## EXERCISE INSTRUCTIONS:
Report, word for word, every line of the material that contains "selectedCompany".

* * * *

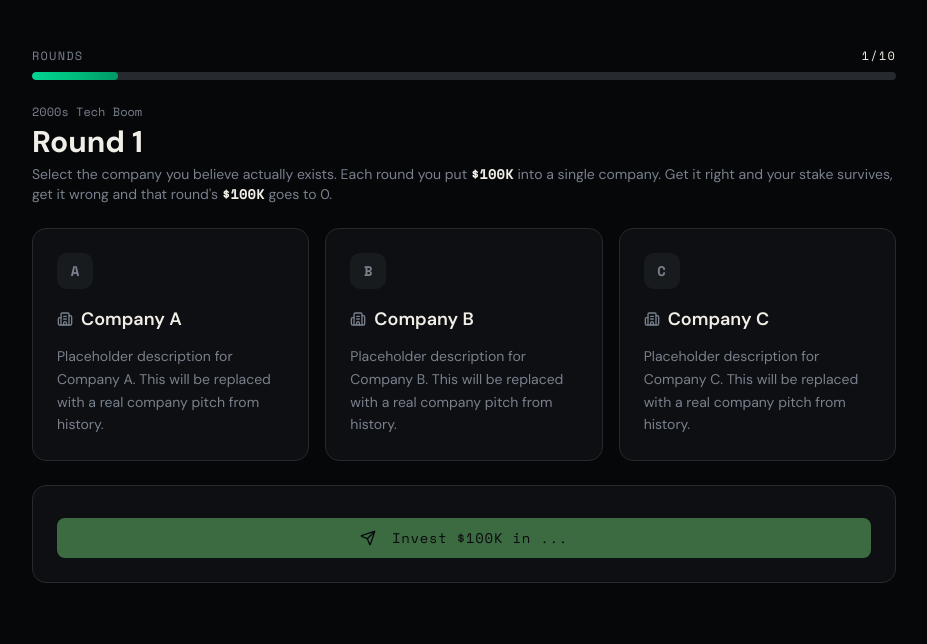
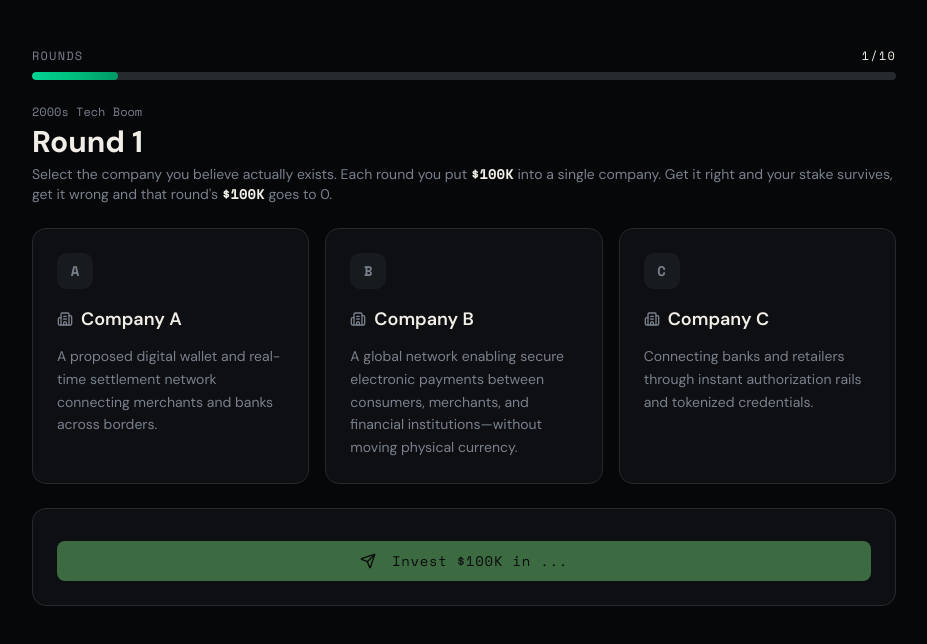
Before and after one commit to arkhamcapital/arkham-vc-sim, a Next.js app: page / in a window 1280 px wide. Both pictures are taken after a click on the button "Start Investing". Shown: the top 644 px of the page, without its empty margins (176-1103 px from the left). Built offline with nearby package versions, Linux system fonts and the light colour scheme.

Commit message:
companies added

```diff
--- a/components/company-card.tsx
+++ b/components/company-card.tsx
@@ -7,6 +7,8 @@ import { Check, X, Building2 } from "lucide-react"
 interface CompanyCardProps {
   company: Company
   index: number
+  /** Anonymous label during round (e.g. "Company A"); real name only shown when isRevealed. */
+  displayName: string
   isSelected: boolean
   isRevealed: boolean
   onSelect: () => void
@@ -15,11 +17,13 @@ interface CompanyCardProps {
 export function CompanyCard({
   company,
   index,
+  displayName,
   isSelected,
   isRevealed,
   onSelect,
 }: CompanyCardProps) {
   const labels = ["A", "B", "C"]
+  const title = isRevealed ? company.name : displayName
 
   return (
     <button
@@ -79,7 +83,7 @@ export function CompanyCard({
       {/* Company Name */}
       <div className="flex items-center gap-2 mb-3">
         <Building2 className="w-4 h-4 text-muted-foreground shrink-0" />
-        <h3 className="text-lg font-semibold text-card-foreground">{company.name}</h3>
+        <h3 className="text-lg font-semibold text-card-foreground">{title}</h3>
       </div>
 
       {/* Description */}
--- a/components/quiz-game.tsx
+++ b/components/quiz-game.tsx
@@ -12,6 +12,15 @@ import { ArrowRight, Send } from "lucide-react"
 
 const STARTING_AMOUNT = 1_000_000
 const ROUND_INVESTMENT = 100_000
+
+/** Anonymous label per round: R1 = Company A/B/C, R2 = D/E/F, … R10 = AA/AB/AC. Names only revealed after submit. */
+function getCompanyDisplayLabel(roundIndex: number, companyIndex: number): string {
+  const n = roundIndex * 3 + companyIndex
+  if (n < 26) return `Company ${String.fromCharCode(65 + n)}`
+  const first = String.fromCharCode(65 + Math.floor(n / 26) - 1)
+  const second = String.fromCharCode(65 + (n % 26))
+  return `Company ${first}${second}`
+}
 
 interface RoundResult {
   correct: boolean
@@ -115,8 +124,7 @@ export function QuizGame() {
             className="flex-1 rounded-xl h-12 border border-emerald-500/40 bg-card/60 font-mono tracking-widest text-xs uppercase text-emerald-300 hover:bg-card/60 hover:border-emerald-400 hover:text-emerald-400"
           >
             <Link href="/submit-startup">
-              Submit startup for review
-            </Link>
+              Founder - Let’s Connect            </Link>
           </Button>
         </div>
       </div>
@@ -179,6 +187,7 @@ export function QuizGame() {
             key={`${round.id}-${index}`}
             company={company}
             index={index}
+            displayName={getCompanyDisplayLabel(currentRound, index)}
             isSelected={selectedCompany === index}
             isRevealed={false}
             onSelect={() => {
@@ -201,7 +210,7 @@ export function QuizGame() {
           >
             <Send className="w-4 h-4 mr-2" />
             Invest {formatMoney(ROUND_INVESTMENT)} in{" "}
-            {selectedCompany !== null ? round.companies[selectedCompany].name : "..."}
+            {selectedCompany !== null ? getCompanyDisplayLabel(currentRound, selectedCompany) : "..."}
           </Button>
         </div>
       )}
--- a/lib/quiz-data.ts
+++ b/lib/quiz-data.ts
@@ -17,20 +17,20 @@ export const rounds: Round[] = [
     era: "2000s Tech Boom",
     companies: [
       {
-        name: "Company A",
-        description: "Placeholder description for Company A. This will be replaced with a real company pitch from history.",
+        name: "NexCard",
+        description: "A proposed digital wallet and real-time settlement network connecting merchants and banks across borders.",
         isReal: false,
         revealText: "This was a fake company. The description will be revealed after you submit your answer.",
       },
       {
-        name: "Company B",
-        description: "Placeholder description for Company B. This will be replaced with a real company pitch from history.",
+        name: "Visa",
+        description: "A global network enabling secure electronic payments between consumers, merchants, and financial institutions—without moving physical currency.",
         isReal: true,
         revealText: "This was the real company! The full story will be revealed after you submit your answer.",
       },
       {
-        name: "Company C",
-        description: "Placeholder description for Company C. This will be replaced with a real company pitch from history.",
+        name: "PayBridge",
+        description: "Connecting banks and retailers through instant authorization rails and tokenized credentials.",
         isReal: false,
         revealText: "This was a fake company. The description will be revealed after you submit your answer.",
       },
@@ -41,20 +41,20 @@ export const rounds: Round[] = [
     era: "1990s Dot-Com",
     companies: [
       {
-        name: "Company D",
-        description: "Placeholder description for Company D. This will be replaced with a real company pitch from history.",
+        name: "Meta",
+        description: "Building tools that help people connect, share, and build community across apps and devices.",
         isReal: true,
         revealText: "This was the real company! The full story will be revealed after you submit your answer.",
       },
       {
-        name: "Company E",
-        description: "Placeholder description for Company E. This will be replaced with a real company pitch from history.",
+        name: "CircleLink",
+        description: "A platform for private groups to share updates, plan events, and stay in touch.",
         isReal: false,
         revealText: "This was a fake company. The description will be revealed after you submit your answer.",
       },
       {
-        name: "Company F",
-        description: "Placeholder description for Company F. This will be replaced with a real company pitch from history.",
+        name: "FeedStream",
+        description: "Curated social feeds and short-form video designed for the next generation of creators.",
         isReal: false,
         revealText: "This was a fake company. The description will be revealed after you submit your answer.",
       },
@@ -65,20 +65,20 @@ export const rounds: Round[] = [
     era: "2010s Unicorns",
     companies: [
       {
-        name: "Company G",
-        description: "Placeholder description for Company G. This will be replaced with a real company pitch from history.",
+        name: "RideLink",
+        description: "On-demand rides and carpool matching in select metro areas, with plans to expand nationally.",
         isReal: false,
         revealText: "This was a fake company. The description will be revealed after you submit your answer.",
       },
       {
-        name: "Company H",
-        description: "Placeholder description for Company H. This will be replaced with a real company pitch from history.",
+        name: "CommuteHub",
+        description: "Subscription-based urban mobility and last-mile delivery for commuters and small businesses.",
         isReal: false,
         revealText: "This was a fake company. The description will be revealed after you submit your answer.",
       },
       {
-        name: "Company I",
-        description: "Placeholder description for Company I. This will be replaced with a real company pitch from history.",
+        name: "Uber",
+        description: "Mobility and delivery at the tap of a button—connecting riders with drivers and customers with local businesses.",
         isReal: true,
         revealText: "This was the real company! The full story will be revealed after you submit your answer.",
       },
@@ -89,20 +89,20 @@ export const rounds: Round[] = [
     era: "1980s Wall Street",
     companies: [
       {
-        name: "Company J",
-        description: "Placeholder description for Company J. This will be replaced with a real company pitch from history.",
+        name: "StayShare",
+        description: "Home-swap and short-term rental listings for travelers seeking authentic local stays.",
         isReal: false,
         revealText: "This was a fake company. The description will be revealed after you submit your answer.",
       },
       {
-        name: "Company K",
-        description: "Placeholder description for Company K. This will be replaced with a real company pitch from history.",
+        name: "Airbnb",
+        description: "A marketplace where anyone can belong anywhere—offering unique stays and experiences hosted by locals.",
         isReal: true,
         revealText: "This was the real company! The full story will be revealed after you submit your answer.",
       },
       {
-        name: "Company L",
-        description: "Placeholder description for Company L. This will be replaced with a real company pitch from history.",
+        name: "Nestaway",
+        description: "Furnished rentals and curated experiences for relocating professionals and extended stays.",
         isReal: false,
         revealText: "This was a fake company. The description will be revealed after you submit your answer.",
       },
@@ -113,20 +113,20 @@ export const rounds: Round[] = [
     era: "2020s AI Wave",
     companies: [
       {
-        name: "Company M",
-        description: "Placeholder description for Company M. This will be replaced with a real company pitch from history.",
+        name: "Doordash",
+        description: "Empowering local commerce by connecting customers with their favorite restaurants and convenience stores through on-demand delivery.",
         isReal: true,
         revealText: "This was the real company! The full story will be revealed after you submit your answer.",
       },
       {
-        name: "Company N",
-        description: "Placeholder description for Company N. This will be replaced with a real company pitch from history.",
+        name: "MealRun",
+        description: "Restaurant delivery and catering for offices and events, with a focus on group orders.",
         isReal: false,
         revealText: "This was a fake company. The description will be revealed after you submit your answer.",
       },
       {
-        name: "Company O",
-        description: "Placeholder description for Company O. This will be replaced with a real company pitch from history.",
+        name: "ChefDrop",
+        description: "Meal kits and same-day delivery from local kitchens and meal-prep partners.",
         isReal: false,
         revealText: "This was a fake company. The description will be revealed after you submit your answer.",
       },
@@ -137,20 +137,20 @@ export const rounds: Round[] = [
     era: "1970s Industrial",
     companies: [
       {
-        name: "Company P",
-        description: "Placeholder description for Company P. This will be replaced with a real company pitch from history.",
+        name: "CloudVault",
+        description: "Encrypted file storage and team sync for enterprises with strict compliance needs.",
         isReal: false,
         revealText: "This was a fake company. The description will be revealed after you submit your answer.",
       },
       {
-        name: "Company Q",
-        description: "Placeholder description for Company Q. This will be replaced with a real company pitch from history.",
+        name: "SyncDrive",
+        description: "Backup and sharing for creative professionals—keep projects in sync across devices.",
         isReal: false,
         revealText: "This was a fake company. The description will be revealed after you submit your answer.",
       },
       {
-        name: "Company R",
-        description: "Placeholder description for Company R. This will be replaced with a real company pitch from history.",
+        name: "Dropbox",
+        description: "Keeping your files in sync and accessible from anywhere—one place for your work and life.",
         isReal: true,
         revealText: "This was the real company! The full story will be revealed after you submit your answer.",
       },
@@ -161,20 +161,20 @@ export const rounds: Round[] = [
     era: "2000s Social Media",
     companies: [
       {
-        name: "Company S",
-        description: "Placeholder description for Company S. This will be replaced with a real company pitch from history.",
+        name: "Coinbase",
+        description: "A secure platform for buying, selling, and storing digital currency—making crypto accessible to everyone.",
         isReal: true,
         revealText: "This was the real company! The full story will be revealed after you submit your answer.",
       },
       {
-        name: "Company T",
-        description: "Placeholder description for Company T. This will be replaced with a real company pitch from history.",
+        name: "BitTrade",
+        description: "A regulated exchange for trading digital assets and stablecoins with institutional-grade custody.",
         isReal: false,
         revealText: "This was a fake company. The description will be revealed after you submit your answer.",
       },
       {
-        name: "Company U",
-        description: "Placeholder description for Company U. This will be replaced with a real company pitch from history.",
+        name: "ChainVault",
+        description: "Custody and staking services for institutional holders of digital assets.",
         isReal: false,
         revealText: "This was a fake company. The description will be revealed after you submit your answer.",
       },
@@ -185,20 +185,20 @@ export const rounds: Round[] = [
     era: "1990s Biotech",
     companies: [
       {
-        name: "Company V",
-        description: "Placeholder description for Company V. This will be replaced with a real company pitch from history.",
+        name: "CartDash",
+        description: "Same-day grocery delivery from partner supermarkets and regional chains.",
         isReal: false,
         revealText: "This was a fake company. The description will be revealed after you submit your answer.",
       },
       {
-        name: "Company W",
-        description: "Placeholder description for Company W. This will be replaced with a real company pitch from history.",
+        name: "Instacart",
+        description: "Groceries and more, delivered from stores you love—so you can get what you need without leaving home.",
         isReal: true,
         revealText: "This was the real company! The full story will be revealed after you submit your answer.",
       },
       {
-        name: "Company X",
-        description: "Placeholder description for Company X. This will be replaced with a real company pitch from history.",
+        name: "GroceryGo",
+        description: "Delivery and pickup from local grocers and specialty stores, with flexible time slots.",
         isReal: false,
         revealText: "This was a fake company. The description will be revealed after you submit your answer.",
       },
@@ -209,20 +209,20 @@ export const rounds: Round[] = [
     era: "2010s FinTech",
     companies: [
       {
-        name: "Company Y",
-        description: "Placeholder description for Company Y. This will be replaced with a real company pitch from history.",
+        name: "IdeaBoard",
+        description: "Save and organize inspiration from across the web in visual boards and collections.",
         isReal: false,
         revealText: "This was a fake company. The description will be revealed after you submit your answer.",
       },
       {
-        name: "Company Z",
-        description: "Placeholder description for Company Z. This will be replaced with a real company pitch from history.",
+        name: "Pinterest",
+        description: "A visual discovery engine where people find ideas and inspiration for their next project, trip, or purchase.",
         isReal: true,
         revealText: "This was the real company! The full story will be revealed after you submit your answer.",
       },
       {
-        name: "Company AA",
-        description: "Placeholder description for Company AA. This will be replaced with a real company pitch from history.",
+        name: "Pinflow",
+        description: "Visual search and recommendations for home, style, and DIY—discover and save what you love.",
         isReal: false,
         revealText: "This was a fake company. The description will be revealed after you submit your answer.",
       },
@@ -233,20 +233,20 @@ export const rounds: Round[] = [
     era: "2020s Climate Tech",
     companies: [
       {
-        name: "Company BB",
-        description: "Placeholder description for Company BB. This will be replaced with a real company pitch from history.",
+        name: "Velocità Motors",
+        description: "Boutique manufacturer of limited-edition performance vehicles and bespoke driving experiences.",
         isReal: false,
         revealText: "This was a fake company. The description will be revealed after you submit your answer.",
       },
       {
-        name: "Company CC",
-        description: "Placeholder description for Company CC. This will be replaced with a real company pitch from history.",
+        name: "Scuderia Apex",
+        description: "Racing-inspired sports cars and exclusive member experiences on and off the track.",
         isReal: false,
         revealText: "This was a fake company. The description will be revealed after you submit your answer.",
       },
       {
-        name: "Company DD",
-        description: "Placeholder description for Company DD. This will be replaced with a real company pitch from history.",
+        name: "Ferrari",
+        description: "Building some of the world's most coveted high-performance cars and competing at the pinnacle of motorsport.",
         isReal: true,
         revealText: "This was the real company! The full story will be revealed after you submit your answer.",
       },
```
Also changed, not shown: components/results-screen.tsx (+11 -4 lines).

* * * *

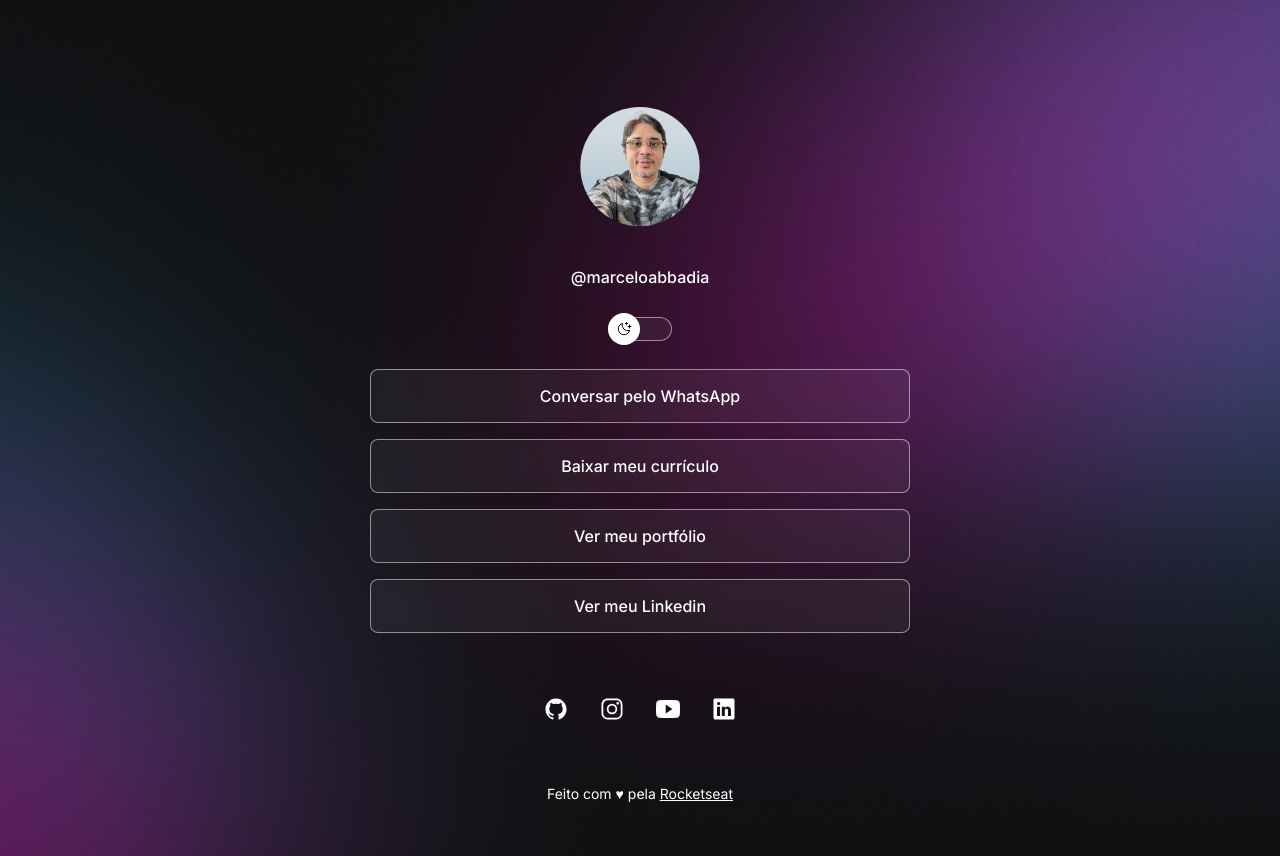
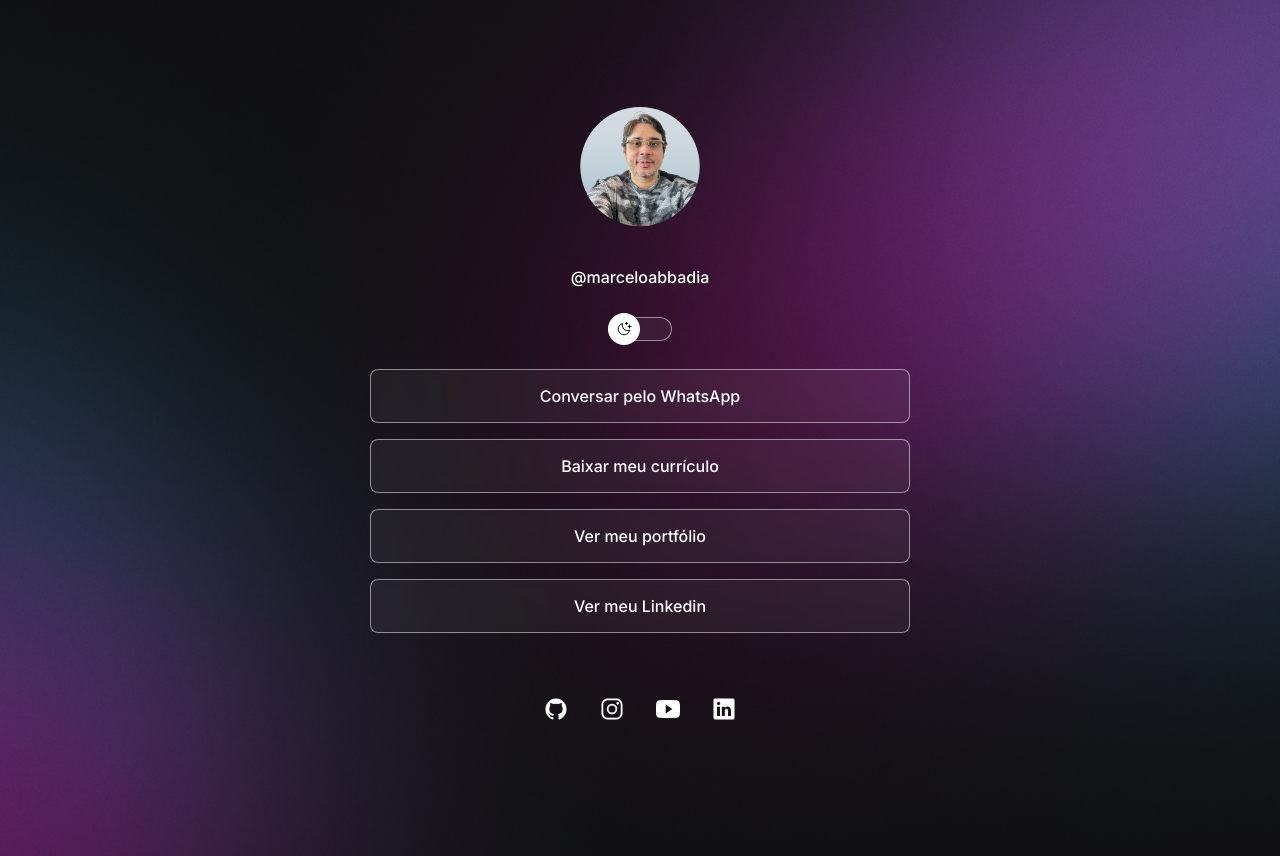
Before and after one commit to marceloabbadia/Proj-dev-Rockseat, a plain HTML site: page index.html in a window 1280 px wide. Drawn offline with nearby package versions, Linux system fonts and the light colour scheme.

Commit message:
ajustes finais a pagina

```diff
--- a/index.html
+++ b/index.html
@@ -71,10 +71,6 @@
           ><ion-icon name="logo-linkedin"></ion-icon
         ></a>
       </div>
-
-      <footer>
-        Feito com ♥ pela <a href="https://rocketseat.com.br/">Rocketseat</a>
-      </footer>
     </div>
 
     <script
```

* * * *

## RESULT:
             isSelected={selectedCompany === index}
-            {selectedCompany !== null ? round.companies[selectedCompany].name : "..."}
+            {selectedCompany !== null ? getCompanyDisplayLabel(currentRound, selectedCompany) : "..."}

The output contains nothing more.